November 21, the Second International Conference on Nutrition (ICN2) wrapped up in Rome. ICN2 is the first major nutrition conference for 22 years, aiming to ensure the right of everyone to have access to safe, sufficient and nutritious food, and commits governments to preventing malnutrition in all its forms, including hunger, micronutrient deficiencies and obesity.
According to UNSCN, Malnutrition is one of the world’s most serious but least addressed health problems and a significant contributor to child mortality. Nearly one-third of children in developing countries are either underweight or stunted, and more than 30% of people living in developing countries suffer from micronutrient deficiencies. Malnutrition undermines economic growth and perpetuates poverty, and its human costs are enormous.
In closing remarks to the Conference, Food and Agriculture Organization (FAO) Director-General José Graziano da Silva said, “Malnutrition is the number one cause of disease in the world… If hunger were a contagious disease, we would have already cured it.”
The ICN2’s Framework for Action
recognizes that governments have the primary role and responsibility for addressing nutrition issues and challenges, in dialogue with a wide range of stakeholders-including civil society, the private sector and affected communities. Building on the Declaration’s commitments, goals and targets, the Framework sets out 60 recommended actions that governments may incorporate into their national nutrition, health, agriculture, education, development and investment plans and consider when negotiating international agreements to achieve better nutrition for all.
On Universal Children’s Day, UNICEF Australia celebrated the things that matter to children with the release of a very special report, by children, for children and the adults who care and support them. To mark 25 years of child rights for every child, everywhere, UNICEF Australia asked Aussie kids about the world they live in, what’s important to them, what makes them feel safe, what they worry about, who they worry about and whether they feel included in the decisions that affect them. Click here to access the report and find out more.
Children and adolescents who ate foods high in saturated fats, refined carbohydrates and processed foods appear to experience more depression and low moods, suggests a new systematic research review in the American Journal of Public Health. The review found a signicant, cross-sectional relationship between unhealthy dietary patterns and poorer mental health in youth. Lead reviewer Adrienne O’Neil, Ph.D., of the School of Medicine at Deakin University in Australia, said, “The evidence that poor dietary intake could be a risk factor for mental health issues in both adults and children is only very new – much of the data has emerged over the past seven years – thus widespread recognition is lacking. This is slowly changing, however, with the emergence of societies such as the International Society of Nutritional Psychiatric Research and the Alliance for the Prevention of Mental Disorders.” Find out more here.

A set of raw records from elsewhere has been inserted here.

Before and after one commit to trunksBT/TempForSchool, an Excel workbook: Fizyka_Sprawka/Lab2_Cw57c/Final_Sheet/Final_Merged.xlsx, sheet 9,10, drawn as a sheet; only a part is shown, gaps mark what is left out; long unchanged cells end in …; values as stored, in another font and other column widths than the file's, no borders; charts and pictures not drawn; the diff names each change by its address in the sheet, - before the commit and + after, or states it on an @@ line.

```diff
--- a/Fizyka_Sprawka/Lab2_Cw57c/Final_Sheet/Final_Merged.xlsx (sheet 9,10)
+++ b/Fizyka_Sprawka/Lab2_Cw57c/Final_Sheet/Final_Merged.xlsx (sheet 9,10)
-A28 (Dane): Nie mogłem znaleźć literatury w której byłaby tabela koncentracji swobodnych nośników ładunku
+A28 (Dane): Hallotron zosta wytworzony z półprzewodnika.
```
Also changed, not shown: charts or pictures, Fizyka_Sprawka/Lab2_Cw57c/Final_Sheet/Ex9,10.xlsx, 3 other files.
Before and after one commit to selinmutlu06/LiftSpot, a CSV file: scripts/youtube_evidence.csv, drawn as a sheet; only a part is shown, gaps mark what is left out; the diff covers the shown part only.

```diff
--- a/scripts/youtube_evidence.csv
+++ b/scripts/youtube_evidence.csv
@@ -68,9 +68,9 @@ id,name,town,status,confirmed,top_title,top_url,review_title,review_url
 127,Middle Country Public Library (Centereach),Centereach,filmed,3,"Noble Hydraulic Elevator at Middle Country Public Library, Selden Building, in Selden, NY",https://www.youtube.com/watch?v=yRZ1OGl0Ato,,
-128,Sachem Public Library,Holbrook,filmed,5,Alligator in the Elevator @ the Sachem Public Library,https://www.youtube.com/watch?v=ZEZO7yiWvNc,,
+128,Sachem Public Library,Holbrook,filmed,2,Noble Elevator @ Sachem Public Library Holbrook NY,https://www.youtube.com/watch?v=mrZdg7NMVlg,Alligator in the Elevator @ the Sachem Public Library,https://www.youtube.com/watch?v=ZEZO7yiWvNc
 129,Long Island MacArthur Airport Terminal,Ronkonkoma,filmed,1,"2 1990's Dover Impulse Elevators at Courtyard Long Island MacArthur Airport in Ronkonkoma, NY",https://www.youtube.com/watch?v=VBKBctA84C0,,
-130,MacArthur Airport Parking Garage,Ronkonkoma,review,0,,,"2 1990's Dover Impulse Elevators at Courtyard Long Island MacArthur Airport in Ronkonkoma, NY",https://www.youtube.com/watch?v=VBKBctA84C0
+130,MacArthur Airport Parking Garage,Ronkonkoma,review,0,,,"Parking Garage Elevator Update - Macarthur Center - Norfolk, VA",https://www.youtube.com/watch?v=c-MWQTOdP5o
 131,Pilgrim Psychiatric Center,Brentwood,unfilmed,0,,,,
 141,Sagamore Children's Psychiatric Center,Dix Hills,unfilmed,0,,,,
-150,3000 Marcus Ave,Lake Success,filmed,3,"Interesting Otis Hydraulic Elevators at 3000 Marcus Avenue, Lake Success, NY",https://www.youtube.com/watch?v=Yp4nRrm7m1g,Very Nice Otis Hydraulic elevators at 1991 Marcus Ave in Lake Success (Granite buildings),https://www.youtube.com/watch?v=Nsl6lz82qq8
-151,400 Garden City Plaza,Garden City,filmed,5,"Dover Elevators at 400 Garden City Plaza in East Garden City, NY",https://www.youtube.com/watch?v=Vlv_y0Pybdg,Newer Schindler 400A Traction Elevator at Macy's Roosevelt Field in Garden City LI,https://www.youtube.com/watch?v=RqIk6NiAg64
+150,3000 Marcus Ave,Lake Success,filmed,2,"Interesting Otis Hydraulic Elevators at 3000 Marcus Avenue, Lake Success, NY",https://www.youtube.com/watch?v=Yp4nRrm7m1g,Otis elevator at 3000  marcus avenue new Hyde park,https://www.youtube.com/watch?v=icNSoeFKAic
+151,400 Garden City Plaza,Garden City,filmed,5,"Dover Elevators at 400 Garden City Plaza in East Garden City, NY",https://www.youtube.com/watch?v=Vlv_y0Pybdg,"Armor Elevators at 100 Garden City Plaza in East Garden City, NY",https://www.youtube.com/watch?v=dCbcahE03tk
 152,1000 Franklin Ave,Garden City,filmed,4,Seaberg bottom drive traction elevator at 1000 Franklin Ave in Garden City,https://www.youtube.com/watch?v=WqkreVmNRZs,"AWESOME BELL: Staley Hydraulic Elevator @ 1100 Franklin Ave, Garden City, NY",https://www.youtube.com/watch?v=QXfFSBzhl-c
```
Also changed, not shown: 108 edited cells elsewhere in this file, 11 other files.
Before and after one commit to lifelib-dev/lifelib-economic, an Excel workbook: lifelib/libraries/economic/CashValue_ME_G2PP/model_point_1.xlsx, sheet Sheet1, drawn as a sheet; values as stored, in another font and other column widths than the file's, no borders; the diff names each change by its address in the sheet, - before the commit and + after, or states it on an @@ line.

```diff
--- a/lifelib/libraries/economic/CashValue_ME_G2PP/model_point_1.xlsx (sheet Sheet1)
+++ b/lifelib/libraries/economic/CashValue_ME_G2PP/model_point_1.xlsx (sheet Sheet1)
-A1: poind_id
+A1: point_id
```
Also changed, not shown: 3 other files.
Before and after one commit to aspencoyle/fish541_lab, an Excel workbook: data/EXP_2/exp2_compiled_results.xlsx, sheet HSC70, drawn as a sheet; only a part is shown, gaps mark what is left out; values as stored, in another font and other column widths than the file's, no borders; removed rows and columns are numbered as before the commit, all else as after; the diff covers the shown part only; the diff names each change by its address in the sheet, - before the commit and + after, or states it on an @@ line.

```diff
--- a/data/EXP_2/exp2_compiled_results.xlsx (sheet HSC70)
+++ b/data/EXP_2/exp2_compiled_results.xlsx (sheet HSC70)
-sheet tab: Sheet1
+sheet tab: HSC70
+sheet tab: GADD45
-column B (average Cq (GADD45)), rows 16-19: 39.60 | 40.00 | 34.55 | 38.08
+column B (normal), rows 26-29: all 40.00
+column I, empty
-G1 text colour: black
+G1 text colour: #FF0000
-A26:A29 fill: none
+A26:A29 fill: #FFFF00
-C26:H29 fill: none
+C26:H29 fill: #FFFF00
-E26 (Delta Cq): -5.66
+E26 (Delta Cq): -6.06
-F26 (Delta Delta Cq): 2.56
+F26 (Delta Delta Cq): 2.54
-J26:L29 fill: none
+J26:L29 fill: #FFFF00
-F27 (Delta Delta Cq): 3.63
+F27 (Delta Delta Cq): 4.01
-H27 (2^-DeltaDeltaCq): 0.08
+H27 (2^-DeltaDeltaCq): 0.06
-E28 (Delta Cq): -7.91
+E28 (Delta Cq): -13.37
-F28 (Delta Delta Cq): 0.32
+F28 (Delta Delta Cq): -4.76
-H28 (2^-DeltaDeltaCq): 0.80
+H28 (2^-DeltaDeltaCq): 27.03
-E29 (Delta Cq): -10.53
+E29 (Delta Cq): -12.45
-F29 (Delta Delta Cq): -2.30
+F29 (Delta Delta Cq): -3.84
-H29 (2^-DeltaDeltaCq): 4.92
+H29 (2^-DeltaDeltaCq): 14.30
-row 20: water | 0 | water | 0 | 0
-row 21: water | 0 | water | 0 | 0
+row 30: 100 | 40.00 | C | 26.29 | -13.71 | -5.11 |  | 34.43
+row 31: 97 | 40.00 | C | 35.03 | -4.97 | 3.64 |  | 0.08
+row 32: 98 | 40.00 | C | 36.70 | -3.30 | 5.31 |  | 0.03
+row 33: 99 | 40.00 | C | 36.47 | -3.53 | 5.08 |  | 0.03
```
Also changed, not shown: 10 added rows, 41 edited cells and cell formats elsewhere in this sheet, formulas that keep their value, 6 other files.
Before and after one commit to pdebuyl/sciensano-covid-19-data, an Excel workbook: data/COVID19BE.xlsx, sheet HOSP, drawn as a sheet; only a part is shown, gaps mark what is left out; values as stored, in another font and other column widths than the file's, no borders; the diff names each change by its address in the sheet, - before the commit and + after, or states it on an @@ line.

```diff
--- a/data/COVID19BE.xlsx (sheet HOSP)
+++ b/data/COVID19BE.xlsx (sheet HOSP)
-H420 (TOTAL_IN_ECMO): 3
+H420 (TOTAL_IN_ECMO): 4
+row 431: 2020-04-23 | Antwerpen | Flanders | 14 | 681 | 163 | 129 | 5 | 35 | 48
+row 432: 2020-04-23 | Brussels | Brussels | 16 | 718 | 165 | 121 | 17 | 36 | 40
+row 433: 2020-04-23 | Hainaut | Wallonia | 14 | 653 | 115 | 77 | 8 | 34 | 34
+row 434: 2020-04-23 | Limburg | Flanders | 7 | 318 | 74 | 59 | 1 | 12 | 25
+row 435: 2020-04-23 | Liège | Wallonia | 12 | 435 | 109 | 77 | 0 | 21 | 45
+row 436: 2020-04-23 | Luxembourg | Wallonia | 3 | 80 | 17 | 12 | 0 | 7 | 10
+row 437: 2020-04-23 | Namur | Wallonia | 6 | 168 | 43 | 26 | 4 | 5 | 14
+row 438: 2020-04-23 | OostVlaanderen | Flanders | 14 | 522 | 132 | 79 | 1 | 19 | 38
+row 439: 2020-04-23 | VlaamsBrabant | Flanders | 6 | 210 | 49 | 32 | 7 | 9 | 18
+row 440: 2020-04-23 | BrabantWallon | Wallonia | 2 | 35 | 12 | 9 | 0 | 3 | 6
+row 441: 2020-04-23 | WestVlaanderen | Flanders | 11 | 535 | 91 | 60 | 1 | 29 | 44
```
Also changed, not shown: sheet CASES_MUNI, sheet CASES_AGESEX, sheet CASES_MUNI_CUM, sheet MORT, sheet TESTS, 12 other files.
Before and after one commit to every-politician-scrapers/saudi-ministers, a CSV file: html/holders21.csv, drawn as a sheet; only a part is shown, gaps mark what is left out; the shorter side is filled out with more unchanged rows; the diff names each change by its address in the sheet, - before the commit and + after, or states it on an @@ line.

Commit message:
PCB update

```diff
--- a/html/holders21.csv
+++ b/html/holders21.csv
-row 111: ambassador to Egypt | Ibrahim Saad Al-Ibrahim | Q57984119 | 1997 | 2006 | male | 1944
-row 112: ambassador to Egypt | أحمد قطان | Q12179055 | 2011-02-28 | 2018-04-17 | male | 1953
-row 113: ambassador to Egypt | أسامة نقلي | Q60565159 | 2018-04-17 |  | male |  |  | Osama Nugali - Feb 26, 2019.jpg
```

In late 2013, the Australian Government asked the Productivity Commission to inquire into childcare and early childhood learning. The inquiry highlighted the role played by grandparents in the provision of informal childcare. Far less visible, however, is the significant role and contribution of grandparents who take on the primary responsibility for raising their grandchildren. Click here to read the report, which focuses on the unmet support needs of grandparents who raise their grandchildren and how to address those needs.
While the world has never produced so much food, 842 million people are estimated to be suffering from chronic hunger and under-nourishment. Food production and nourishment relates to a range of topics including human rights, climate change, politics and health and is a problem that can be explored through many areas of the curriculum, from geography and citizenship to home economics and science.
So this week, to mark World Food Day on Thursday 16 October 2014, The Guardian has a generous helping of ideas and resources about food security and the challenges of feeding an ever-growing population. Click here to find out more.
The latest edition of the Australian Institute of Family Studies’ flagship journal Family Matters has been published. Family Matters No. 94: Families through a long lens presents a range of articles, including an examination of AIFS longitudinal studies, the role of Independent Children’s Lawyers and current attitudes to ageing.
Need for Feed is an extracurricular cooking and nutrition program from Diabetes Queensland for Years 7-10 students across the state. It aims to teach participants basic cooking skills and enhance their confidence to prepare and eat a variety of nutritious foods at home. Click here for information on how to take part.
National Nutrition Week runs from the 12th to the 19th of October this year. It aims to raise awareness of the role of food on our health, and to support the community to enjoy healthy eating. Click on the link above for details on the wide range of programs, including the National Nutrition Week Challenge.
On the 5th of November, CFCA will host the webinar Promoting Indigenous child health and wellbeing: “Get a piece of paper honey, no-one can take that away from you.” The presenters will provide an overview of Indigenous understandings of child health within the context of community, and discuss strengths-based, holistic and family-focussed approaches and strategies for promoting child safety within this framework. Click on the link above for more details and to register.
Two years ago, the UN declared October 11 as the International Day of the Girl Child to raise awareness about all issues concerning gender inequality around the world. It’s a day when activist groups come together under the same goal to highlight, discuss, and take action to advance rights and opportunities for girls everywhere.